Bulletin News

Toxic flatworms fuel student research project 


Worms are commonly dismissed as beneath us — literally. But Elizabeth DuBois, a junior biology major at SUNY Cortland, knows these oft-ignored creatures have potential to be underground sensations of the science world. 

For DuBois’ honors thesis research project, that means unlocking the secrets of a bacteria found on Bipalium kewense and Bipalium adventitium, toxic varieties of flatworms (planarians). She wants to learn whether those bacteria make a neurotoxin known as tetrodotoxin that’s produced by the hammer-headed worms and marine animals like pufferfish. 

“I’m motivated by an interest in learning new things about science,” DuBois said. “Sometimes it can definitely be frustrating. You have things that won’t go right, or you were expecting a different outcome. But the thing about that is that when you weren’t expecting an outcome, you learn something new. I’m really interested in my project now and it’s fun.”  

Once the toxin is better understood, DuBois expects it could be used to improve a range of medical treatments, including pain relievers, and create new ways to treat the effects of tetrodotoxin exposure itself. 

Christa Chatfield, a professor in the Biological Sciences Department, is the primary advisor and mentor for DuBois’ research, and provides her with lab space and materials. She said the microbes being studied are almost a “complete unknown,’” which makes the test results even more exciting as they come in. 

Elizabeth DuBois' research on flatworms examines how the animals are able to make a dangerous neurotoxin.

“Her work is progressing nicely,” said Chatfield, who noted she and DuBois would soon have data on the identity of bacteria she has isolated from the skin of two planarian worms she sampled this semester. “She isolated around a dozen unique species, and we are identifying them using genetic sequencing. She has been able to get a lot of success in the PCR (polymerase chain reactions) needed for the sequencing, which can be challenging with samples of unknown species identity.” 

Peter Ducey, a distinguished teaching professor in the university’s Biological Sciences Department, who has contributed to planarian research for decades and been used as an expert on national television, noted that tetrodotoxin has been studied for decades due to its impact on humans and other animals. But how it’s created by organisms has somehow remained a mystery. 

The project is fascinating in that it’s addressing questions whose answers can have implications for many areas of biology, ranging from the biosynthesis of medically important neurotoxins to the evolution of ecologically significant invasive species,” Ducey said. 

As part of her project, DuBois takes samples of planarian skin provided by Ducey and cultures them. Then she gets DNA samples from the resulting bacteria before finally identifying the bacterial species.  

Once complete, DuBois’ research will be a valuable building block toward both future studies and, she says, for her future career plans. 

“I want to study microbiology and immunology in grad school, or molecular biology. Hopefully, I’ll get my Ph.D. and then, in the long run, I think I’ll probably become a professor and run a lab of my own.” 
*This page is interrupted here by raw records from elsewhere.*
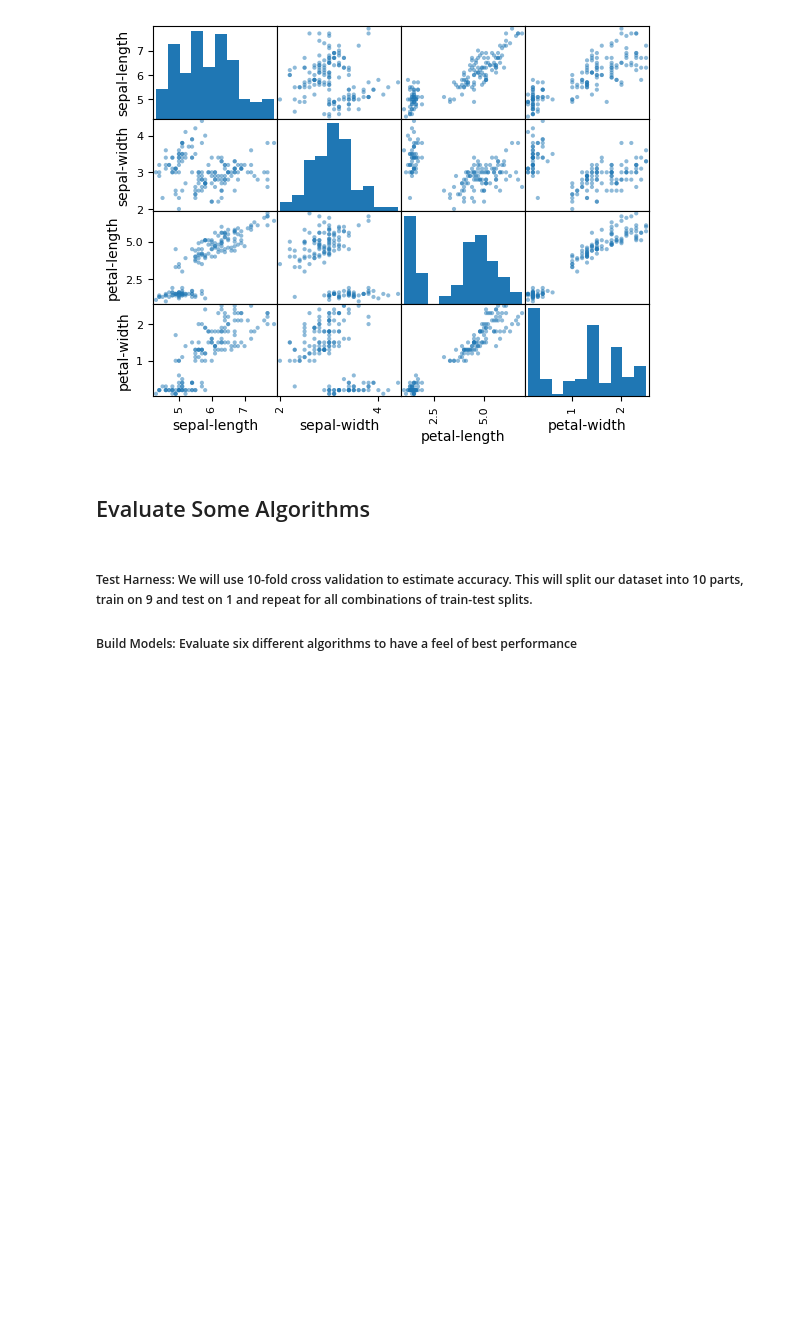
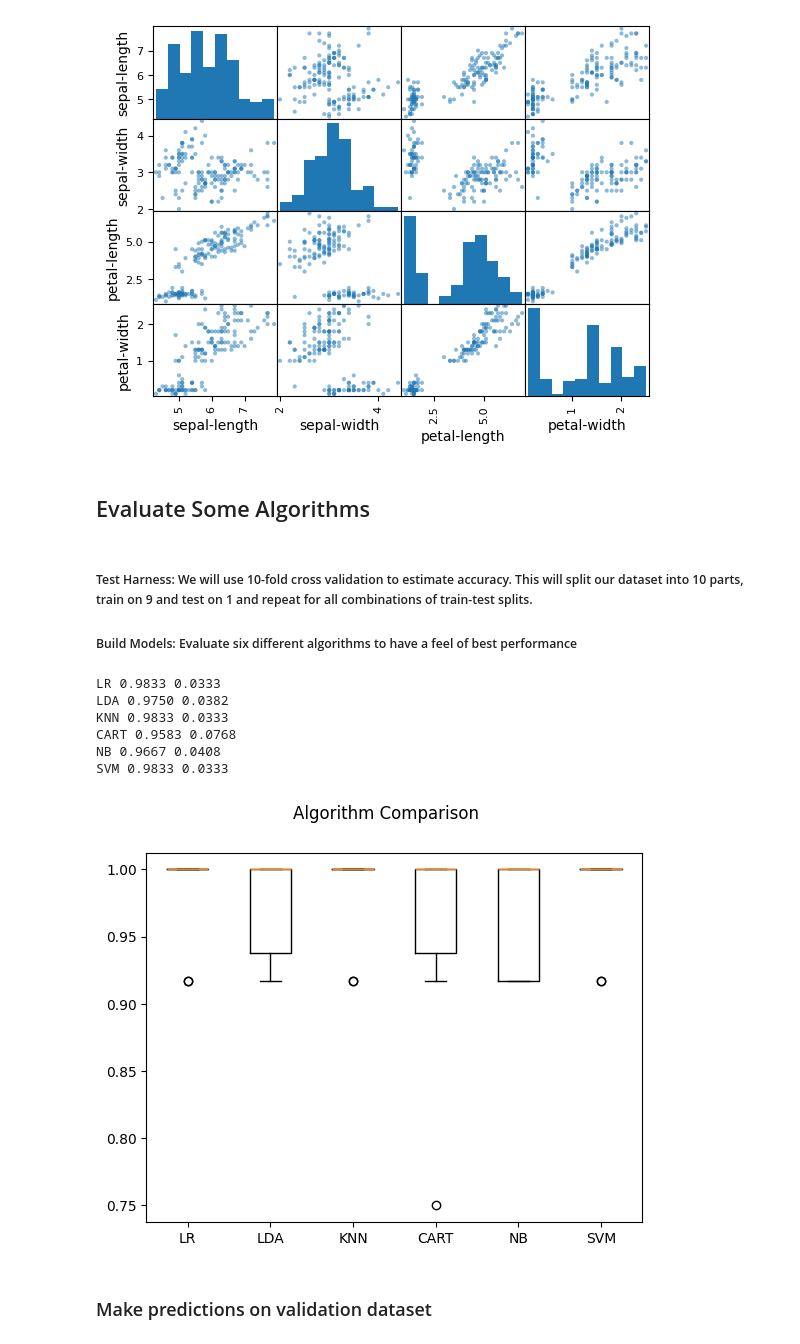
Before and after one commit to kabirolawore/iris_dataset, a Jupyter notebook: iris_ds.ipynb, the cells around one changed output. Drawn from its saved outputs; the diff is of its cells as text; code cells hidden in the pictures; blank space fills up the shorter version.

```diff
--- a/iris_ds.ipynb
+++ b/iris_ds.ipynb
@@ -136,9 +138,29 @@ names = []
 scoring = 'accuracy'
 
 for name, model in models:
-    kfold = KFold(n_splits=10, random_state=seed)
+    kfold = KFold(n_splits=10, random_state=seed, shuffle=True)
     cv_results = cross_val_score(model, X_train, Y_train, cv=kfold, scoring=scoring)
     results.append(cv_results)
     names.append(name)
-    msg = "%s: %f (%f)" % (name, cv_results.mean(), cv_results.std())
+    # msg = "%s: %f (%f)" % (name, cv_results.mean(), cv_results.std())
+    msg = f"{name} {cv_results.mean():.4f} {cv_results.std():.4f}"
     print(msg)
+# %% [output]
+LR 0.9833 0.0333
+LDA 0.9750 0.0382
+KNN 0.9833 0.0333
+CART 0.9583 0.0768
+NB 0.9667 0.0408
+SVM 0.9833 0.0333
+# %%
+# Compare Algorithms
+fig = pyplot.figure()
+fig.suptitle('Algorithm Comparison')
+ax = fig.add_subplot(111)
+pyplot.boxplot(results)
+ax.set_xticklabels(names)
+pyplot.show()
+# %% [output]
+[figure, added]
+# %% [markdown]
+### Make predictions on validation dataset
```
Also changed, not shown: parts of 2 cells of this notebook.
DuBois’ research will continue in the spring semester with support from a national grant she earned from the Beta Beta Beta (Tribeta) Biology Honors society, along with SUNY Cortland’s new Biology Alumni-Supported Undergraduate Research (ASUR) grant and Student Progress in Undergraduate Research (SPUR) grant.  

Bipalium adventitium, a broadhead planarian that's a focus of DuBois' research, lives across the Northern United States, including Cortland.

The financial support has helped fund needed research equipment, including an ELISA (enzyme-linked immunosorbent assay) kit that DuBois says is specific to her experiments and vital for accurate analysis. 

As to the question of how a person becomes intrigued by the largely unseen invertebrates in the first place, DuBois credits class time with flatworm fan Ducey. He in turn has enjoyed seeing the growth of a new scientist. 

I have been very impressed with how Elizabeth combines her creativity and her scientific reasoning and training to everything she does,” Ducey said. “I’m eager to see how she will make real contributions in science with her unique perspectives and investigative skill sets.”